KOT-WASIK A, ZABIEGALA B, URBANOWICZ M, DOMINIAK E, WASIK A and NAMIESNIK J (2007) Advances in passive sampling in environmental studies. Analytica Chimica Acta 602 141-163. [ Links ]
LIU JF, HU XL, PENG JF, JONSSON JA, MEYER P and JIANG GB (2006) Equilibrium sampling of freely dissolved alkyl phenols into a thin film of 1-octanol supported on a hollow fiber membrane. Anal. Chem. 78 8526-8534. [ Links ]
LIU JF, JONSSON JA and MAYER P (2005) Equilibrium sampling through membranes of freely dissolved chlorophenols in water samples with hollow fiber supported liquid membrane. Anal. Chem. 77 4800-4809. [ Links ]
LU Y, WANG Z and HUCKINS J (2002) Review of the background and application of triolein-containing semi permeable membrane devices in aquatic environmental study. Aquat. Toxicol. 60 139-153. [ Links ]
MEGERSA N, SOLOMON T and JONSSON JA (1999) Supported liquid membrane extraction for sample work-up and preconcentration of methoxy-s-triazine herbicides in a flow system.
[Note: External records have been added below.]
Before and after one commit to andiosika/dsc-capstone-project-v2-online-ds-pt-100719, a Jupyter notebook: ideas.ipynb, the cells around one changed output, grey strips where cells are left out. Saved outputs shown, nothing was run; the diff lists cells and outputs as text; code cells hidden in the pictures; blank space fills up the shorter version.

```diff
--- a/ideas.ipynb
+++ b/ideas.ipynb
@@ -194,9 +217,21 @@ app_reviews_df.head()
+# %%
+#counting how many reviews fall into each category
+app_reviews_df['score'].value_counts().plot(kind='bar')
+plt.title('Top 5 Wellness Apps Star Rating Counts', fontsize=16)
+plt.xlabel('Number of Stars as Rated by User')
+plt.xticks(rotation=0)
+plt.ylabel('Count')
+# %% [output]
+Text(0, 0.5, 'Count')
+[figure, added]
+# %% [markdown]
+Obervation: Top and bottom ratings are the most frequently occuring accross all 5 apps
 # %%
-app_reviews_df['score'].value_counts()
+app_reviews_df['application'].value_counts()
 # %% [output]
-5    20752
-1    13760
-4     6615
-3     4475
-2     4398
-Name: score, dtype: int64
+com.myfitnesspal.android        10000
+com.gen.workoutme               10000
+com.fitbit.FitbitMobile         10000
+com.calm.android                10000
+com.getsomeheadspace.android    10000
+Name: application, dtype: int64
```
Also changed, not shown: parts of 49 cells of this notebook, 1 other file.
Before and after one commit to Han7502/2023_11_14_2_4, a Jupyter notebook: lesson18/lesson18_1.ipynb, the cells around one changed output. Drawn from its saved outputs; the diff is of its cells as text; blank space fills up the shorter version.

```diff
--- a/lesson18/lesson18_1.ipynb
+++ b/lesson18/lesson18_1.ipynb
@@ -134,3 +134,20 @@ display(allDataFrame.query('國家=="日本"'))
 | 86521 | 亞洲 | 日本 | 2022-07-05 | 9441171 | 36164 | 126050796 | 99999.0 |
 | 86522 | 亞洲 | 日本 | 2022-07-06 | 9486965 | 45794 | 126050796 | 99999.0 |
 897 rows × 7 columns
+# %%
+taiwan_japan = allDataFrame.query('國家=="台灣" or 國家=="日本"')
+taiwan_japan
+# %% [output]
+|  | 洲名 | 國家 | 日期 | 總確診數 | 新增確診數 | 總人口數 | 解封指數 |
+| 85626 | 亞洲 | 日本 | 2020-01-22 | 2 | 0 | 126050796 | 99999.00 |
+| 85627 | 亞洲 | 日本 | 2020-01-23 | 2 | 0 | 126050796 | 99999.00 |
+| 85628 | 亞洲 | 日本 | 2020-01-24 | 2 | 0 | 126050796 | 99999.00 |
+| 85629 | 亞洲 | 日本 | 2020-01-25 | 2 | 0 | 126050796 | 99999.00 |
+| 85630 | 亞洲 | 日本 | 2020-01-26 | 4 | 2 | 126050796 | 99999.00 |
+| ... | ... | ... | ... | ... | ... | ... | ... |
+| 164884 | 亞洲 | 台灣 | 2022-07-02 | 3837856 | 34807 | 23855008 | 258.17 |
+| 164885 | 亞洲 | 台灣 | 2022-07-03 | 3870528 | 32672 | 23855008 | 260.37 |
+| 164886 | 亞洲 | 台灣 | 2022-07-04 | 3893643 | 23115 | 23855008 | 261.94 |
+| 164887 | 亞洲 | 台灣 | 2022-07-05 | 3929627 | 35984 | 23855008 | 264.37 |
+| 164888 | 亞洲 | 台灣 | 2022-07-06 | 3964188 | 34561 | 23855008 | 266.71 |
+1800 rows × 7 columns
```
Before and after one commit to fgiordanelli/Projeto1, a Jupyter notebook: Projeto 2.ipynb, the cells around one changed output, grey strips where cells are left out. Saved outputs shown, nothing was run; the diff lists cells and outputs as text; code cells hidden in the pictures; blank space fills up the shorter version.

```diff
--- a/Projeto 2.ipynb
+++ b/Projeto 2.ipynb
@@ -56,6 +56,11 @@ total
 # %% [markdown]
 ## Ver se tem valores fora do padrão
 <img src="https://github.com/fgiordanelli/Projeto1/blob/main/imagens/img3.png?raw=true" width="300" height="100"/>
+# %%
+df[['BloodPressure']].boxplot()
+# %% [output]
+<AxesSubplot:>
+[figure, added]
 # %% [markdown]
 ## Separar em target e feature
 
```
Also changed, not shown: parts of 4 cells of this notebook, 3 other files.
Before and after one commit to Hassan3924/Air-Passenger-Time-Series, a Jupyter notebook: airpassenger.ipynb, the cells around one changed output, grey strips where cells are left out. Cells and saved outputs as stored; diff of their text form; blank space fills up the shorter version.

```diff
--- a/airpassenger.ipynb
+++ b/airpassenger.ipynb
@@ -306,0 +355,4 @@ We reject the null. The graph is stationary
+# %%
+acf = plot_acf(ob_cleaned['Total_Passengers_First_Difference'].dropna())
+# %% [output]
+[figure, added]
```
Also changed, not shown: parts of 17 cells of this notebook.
J. Chromatography A, 830 203-210. [ Links ]
PASCHKE A, SCHWAB K, BRUMMER J, SCHUURMANN G, PASCHKE H and POPP P (2006) Rapid semi-continuous calibration and field test of membrane enclosed silicone collector as passive water sampler. J. Chromatography A 1124 187-195. [ Links ]
PETTY JD, ORAZIO CE, HUCKINS JN, GALE RW, LEBO JA, MEADOWS JC, ECHOLS KR and CRANOR WI (2000) Considerations involved with the use of semi permeable membrane devices for monitoring environmental contaminants. J. Chromatography A 879 83-95 [ Links ]
SABALIUNAS P and SODERGREN A (1997) Use of semi-permeable membrane devices to monitor pollutants in water and assess their effects: A laboratory test and field verification. Environ. Pollut. 96 195-205. [ Links ]
SÖDERGREN A (1987) Solvent-filled dialysis membranes simulate uptake of pollutants by aquatic organisms. Environ. Sci. Technol. 21 855-859. [ Links ]
STUER-LAURIDSEN F (2005) Review of passive accumulation devices for monitoring organic micropollutants in the aquatic environment. Environ. Pollut. 136 503-524. [ Links ]
VRANA B, POPP P, PASCHKE A and SCHÜÜRMANN G (2001) Membrane-enclosed sorptive coating; An integrative passive sampler for monitoring organic contaminants in water. Anal. Chem. 73 5191-5200. [ Links ]
VRANA B, MILLS GA, ALLAN IJ, DOMINIAK E, SVENSSON K, KNUTSSON J, MORRISON G and GREENWOOD R (2005) Passive sampling techniques for monitoring pollutants in water. Trends Anal. Chem. 24 845-848. [ Links ]
VRANA B, MILLS GA, DOMINIAK E and GREENWOOD R (2006a) Calibration of the Chemcatcher passive sampler for the monitoring of priority organic pollutants in water. Environ. Poll. 142 333-343. [ Links ]
VRANA B, PASCHKE A and POPP P (2006b) Calibration and field performance of membrane-enclosed sorptive coating for integrative passive sampling of persistent organic pollutants in water. Environ. Pollut. 144 296-307. [ Links ]
Received $ February 2010; accepted in revised form 20 July 2010.